One of the perks I loved early in my career, while working at Sounds Interchange in Toronto, was that the owner would allow me to record my friends, during off hours , usually late at night, in order to practice my recording techniques and further my slowly evolving recording engineering career.
One night I was recording my best friend, who was a drummer, as he just played along to some pre-recorded music I was piping through his headphones. I had done the setup to record him as professionally as I knew how at that point, basically copying what I had seen the senior engineers do, as far as microphone placement and such, with a mic on each drum, cymbals and hi hat and room mics. We recorded a few songs and I played the results back to him, and he was thrilled, as the sound was “big time”, recording 24 tracks on 2 inch tape, at 30 inches per second! As we were just finishing up listening to our latest tracks, the studio owner came into the control room with another gentleman, which quite surprised me, as it was about 1:30 am, and he hadn’t mentioned earlier that he was coming by. This wasn’t an uncommon occurrence, studio visits, by “would – be” clients, but usually they weren’t this late at night. The owner showed the other gentleman the recording console and tape machines, which were “state of the art” at that time, 48 input Neve console with 24 track Studer A80 tape machines, and big Westlake- JBL studio monitors, and the other assorted gear in the control room. They then proceeded out into the main studio room, and eventually made it around to the drum booth where I had my friend’s drum kit set up. The studio owner left the room for a bit and the visitor surveyed my microphone setup on my friend’s drums, and seemed suitably impressed. He then sauntered into the control room, where my friend and I had remained, and said to me, ” Nice setup on the drums, interesting mic placement on the hi hat..” Now I wasn’t sure who this guy was, but I was totally blown away by him giving me compliments on my mic placement this early in my recording career. and I said something like “Wow, thanks very much Mister …uh…what’s your name, Sir?” He replied ” Eddie.. Eddie Kramer”
Now I totally floored, because Eddie Kramer was a very famous producer/engineer known for his work with Jimi Hendrix, Led Zeppelin, Kiss and other HUGE recording acts, and here he was giving ME compliments on my microphone technique!!
The studio owner returned about then and he and Mr. Kramer said goodbye and left the studio. I was just beaming and said to my friend..”Eddie Kramer thinks my mic placement is nice, and my hi hat mic placement is “interesting”…we then went out to look at my “nice” mic setup, and to my horror, I noticed that the hi hat mic was turned around, pointing totally away from the hi hat and more at the ground than anything!! The clip that holds the microphone in place must have loosened off, causing the mic to swivel and end up pointing 180 degrees away from the intended spot! My heart sank, as here I was , looking like a total rookie to one of the biggest names in my chosen profession…

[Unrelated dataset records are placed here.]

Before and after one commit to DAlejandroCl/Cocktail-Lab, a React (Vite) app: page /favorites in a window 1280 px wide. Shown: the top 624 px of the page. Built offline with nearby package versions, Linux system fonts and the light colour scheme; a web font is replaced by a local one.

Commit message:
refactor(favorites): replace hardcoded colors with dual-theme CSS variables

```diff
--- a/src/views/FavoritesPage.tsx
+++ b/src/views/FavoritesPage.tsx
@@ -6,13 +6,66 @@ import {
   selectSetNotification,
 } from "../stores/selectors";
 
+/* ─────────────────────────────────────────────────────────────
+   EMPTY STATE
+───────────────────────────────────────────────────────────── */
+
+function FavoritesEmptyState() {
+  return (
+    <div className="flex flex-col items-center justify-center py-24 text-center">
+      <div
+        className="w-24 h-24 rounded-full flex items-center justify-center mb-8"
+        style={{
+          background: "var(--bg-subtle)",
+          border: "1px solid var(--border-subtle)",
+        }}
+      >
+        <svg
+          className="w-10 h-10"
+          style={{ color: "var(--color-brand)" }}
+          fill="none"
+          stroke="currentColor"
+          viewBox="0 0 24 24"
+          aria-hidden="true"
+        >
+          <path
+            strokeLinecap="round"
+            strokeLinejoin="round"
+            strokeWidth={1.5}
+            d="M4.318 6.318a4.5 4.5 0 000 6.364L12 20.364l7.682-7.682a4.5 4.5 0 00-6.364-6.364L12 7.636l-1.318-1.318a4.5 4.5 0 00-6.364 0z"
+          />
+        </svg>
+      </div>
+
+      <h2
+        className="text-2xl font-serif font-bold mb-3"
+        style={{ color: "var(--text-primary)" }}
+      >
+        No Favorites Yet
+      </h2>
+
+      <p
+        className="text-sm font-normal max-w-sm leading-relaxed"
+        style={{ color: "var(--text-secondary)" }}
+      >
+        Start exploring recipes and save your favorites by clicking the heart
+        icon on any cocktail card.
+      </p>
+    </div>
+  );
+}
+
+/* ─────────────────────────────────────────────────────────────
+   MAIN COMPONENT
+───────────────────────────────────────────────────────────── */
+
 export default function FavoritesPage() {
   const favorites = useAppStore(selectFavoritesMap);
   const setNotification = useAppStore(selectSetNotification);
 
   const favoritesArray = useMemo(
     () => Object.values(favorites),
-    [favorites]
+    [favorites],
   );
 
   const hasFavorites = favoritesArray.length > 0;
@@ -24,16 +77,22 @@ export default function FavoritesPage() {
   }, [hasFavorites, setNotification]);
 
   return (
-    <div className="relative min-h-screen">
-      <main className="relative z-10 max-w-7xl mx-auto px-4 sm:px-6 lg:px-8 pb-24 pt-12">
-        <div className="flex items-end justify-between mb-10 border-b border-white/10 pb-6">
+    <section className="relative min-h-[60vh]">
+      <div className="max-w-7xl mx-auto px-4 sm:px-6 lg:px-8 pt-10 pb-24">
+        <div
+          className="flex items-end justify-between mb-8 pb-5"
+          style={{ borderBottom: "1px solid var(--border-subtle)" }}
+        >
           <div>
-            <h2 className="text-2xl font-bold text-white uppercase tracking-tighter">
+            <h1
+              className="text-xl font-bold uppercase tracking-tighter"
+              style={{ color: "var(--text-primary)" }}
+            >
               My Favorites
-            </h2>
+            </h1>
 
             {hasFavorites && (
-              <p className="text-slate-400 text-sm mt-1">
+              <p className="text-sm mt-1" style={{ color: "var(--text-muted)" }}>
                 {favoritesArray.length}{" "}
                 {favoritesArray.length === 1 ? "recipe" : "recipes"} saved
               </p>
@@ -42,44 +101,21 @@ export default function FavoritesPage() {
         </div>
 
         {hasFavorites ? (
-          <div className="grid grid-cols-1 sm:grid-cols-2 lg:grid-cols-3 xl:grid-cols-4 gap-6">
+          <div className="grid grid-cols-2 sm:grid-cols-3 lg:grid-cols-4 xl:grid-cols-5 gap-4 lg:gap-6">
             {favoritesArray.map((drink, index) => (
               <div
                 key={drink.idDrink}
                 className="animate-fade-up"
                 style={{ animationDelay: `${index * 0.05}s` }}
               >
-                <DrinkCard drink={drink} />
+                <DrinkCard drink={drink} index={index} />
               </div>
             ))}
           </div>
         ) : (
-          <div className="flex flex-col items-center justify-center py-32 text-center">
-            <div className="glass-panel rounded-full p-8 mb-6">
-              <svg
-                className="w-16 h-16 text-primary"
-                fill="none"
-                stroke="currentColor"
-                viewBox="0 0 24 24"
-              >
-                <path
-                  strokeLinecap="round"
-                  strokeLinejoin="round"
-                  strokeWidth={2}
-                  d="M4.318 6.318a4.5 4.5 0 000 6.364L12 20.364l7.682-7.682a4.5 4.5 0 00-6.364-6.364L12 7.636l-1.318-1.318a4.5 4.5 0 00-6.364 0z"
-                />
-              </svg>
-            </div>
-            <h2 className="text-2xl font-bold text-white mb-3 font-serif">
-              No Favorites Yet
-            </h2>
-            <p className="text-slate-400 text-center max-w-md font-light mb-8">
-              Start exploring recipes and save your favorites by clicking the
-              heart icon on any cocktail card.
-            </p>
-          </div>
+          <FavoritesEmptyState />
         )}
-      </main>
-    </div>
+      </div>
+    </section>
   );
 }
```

Anyway, I DID end up working with Eddie Kramer a few weeks later, when the Rolling Stones did their surprise gig at the El Mocambo in Toronto, and Eddie was the producer for that side of the ‘Love You Live’ album resulting from that gig. He even offered me a job at his studio in NYC , “Electric Lady”, but I didn’t want to offend my current boss and so declined..We ended up working together a few more times over the years in various studios, but I’ll always remember my first encounter with a recording engineering legend.